Pull out of the data below the stretch of lines bounded by the one containing "-lake exe cache get" and the one containing "offline with pdfLaTeX.", both bounds included, unchanged.

····················

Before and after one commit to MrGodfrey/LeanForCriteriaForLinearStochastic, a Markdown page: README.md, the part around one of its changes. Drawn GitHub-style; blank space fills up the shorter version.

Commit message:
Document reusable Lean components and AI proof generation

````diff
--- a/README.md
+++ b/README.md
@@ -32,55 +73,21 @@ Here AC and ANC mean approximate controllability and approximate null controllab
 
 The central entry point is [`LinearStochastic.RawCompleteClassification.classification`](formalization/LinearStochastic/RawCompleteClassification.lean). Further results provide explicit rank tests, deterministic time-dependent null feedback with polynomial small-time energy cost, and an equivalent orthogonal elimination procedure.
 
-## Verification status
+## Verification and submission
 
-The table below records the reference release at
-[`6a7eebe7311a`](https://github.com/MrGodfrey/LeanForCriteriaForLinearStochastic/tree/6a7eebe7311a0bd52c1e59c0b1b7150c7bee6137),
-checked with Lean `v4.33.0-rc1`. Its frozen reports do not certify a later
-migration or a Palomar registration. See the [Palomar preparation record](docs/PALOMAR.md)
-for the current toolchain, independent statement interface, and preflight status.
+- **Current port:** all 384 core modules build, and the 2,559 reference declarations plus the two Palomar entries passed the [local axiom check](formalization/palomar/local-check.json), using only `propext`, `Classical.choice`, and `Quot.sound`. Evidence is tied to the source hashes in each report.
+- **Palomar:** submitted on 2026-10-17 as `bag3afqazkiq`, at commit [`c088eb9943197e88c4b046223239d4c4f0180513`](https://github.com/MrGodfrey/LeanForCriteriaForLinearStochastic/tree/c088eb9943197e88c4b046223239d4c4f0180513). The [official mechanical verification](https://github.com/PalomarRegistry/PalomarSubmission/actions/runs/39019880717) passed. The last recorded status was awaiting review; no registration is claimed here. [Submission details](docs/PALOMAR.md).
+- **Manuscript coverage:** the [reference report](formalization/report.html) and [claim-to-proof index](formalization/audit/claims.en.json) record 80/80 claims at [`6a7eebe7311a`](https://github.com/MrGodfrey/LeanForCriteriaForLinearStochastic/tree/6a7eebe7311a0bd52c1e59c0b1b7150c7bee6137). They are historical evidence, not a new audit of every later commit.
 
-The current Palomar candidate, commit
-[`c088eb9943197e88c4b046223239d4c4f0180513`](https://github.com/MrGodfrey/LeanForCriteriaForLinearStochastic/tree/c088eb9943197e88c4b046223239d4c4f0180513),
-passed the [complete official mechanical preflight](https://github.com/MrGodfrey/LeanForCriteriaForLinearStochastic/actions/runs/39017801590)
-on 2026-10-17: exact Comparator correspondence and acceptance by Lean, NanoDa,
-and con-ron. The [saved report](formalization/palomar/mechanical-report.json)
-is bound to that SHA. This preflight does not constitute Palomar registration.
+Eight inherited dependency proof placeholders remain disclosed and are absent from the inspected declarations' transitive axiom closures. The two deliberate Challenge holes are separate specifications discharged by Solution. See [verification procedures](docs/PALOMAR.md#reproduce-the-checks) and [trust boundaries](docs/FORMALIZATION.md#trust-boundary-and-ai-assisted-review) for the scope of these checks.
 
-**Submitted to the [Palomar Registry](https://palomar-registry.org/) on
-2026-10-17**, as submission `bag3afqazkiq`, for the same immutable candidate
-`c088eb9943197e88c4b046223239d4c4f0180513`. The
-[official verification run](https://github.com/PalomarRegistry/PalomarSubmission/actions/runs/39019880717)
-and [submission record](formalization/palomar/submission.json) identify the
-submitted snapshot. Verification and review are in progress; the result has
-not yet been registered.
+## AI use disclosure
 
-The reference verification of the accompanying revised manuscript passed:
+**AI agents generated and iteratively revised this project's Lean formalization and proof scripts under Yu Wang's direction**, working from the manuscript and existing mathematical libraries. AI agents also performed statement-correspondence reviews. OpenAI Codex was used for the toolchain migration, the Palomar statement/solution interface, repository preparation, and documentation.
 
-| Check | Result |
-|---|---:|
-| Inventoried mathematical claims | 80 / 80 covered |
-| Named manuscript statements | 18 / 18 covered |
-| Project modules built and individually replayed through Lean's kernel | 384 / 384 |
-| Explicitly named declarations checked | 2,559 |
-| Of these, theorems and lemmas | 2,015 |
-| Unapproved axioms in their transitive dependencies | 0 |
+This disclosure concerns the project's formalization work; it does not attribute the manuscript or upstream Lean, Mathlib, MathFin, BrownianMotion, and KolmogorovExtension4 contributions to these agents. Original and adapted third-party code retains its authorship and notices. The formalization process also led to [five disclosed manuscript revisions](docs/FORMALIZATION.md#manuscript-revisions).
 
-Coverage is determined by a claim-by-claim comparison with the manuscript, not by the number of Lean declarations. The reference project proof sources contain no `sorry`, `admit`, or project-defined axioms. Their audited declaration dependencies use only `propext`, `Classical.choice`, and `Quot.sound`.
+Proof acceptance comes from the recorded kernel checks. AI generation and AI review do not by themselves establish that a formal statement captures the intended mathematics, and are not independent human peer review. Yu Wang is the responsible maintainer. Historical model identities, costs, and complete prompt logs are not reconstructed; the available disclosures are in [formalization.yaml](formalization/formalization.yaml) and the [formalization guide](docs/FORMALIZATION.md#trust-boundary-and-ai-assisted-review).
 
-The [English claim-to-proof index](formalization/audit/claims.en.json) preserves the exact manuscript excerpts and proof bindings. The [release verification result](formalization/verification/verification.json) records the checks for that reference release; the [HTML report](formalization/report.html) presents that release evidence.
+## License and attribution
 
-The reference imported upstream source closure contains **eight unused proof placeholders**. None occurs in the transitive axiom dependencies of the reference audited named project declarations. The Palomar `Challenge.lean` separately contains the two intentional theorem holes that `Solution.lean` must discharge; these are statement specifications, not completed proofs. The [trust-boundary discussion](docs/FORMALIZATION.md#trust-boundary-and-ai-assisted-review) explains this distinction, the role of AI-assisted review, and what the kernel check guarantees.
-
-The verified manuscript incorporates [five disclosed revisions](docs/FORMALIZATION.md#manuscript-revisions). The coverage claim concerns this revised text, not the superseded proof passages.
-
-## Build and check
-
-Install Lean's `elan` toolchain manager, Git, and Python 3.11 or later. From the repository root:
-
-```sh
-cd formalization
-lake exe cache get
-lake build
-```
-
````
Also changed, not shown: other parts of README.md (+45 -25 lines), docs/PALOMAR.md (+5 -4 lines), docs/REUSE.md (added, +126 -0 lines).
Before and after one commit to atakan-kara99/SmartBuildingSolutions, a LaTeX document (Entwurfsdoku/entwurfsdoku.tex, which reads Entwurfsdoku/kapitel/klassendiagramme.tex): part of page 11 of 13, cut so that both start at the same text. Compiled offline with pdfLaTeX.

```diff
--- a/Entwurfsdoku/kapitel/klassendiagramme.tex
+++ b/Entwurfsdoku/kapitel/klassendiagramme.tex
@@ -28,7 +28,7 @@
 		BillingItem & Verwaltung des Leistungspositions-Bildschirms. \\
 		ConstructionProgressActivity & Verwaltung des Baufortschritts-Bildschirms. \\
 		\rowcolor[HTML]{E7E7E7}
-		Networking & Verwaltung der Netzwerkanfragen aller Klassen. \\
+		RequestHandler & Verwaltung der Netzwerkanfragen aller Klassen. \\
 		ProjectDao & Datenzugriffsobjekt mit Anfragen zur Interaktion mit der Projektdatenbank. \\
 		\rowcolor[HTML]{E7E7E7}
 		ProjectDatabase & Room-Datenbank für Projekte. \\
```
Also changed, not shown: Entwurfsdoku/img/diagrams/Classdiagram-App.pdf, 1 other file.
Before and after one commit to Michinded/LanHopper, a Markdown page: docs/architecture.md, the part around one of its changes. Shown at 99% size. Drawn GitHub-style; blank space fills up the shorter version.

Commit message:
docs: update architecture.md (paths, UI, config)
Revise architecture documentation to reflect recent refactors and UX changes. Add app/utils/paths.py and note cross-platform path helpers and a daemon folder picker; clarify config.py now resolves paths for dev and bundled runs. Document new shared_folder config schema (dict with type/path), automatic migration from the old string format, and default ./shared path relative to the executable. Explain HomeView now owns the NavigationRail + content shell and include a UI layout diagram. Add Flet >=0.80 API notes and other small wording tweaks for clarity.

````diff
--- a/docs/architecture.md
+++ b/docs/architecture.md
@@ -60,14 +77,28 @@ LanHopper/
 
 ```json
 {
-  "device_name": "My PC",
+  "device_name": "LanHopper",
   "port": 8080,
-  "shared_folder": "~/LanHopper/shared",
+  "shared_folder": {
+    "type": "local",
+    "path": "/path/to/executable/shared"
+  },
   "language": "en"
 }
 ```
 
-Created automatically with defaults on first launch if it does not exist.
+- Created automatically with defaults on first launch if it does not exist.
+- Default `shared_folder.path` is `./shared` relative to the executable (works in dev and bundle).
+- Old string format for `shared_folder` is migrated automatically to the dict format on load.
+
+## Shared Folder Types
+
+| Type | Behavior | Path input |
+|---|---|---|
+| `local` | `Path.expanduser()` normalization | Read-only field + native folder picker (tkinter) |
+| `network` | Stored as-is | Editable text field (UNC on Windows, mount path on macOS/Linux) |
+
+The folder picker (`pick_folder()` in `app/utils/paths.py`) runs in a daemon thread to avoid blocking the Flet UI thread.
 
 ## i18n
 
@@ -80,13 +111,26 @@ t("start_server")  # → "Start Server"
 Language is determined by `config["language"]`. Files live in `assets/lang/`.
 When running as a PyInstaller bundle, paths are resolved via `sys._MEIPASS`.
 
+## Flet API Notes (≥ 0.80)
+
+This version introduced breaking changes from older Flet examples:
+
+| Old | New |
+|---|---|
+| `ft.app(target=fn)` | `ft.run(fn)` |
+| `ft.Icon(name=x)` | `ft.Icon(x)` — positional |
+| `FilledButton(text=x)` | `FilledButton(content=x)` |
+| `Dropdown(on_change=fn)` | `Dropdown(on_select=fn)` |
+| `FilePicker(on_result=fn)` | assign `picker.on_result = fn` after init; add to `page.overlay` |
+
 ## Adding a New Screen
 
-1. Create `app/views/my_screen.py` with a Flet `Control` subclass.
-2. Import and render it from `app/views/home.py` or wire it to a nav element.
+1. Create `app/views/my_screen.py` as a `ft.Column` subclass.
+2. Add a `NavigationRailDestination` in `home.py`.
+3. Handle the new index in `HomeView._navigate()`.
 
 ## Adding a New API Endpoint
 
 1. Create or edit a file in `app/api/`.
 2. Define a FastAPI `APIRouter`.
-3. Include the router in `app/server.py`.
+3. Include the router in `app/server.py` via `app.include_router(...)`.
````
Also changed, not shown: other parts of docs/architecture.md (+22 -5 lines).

····················

__Solution__:
-lake exe cache get
-lake build
-```
-
````
Also changed, not shown: other parts of README.md (+45 -25 lines), docs/PALOMAR.md (+5 -4 lines), docs/REUSE.md (added, +126 -0 lines).
Before and after one commit to atakan-kara99/SmartBuildingSolutions, a LaTeX document (Entwurfsdoku/entwurfsdoku.tex, which reads Entwurfsdoku/kapitel/klassendiagramme.tex): part of page 11 of 13, cut so that both start at the same text. Compiled offline with pdfLaTeX.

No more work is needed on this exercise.